-- ACTION ITEM --
Count each line below that has "design" anywhere in it. Answer with the total alone.

Detected change data:
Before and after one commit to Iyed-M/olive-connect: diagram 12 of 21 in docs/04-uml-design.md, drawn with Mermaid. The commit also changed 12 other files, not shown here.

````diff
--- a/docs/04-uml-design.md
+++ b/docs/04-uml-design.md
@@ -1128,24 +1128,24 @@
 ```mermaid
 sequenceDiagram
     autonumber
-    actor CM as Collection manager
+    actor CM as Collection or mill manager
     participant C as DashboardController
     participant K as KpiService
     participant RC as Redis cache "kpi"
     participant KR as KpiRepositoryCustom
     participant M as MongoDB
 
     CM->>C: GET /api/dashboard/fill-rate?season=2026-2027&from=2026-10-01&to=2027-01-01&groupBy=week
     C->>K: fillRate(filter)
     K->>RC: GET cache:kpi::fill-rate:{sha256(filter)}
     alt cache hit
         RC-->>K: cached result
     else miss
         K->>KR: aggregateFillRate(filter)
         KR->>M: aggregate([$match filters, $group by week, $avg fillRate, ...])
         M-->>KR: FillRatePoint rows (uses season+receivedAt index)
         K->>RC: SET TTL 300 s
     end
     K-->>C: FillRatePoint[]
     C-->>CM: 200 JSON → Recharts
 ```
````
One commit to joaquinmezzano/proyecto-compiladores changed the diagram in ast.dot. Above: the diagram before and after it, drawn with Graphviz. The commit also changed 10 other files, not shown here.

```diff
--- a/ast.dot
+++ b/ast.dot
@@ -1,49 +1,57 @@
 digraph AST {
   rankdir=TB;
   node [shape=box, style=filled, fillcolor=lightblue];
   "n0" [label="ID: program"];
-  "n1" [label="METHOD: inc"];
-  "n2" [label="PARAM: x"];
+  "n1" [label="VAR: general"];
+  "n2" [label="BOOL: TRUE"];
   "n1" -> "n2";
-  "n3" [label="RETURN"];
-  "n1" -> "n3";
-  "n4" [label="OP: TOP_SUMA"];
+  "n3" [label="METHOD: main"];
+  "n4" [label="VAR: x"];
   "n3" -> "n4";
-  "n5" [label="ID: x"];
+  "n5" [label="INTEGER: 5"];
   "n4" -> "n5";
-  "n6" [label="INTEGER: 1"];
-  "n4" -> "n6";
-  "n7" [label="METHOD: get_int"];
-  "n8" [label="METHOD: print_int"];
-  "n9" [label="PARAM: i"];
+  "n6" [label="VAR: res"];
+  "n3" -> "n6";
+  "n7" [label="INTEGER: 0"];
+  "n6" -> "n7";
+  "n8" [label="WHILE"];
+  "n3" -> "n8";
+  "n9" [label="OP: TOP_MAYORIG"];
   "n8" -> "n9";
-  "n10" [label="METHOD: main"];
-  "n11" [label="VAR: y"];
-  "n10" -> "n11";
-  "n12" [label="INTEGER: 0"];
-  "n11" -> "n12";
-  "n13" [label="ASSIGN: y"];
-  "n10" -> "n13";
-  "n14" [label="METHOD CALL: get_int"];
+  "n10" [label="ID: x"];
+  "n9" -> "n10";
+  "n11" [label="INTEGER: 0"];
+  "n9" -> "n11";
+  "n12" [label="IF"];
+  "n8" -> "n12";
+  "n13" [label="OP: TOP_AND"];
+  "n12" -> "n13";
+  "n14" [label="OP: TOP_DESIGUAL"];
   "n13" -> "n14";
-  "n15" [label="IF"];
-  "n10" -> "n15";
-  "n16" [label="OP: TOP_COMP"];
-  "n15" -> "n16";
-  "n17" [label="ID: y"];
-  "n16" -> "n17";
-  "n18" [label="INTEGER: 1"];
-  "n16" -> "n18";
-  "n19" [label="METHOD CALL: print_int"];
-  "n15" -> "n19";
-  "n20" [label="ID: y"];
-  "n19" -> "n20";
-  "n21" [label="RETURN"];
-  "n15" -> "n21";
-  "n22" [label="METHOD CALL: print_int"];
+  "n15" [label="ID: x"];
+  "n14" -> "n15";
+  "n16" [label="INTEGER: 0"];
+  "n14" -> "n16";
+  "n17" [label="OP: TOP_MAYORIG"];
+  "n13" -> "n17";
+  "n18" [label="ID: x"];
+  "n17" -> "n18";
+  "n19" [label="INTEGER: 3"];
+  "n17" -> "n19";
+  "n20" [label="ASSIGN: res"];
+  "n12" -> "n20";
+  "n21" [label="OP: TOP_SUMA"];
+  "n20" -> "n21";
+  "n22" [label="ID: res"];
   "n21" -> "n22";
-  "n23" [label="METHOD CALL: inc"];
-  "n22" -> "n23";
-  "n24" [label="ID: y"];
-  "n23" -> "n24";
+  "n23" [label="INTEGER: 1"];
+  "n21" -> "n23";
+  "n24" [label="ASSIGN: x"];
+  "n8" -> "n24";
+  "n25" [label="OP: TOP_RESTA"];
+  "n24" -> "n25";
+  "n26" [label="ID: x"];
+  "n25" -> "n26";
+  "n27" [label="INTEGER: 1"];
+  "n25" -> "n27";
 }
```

-- ANSWER --
3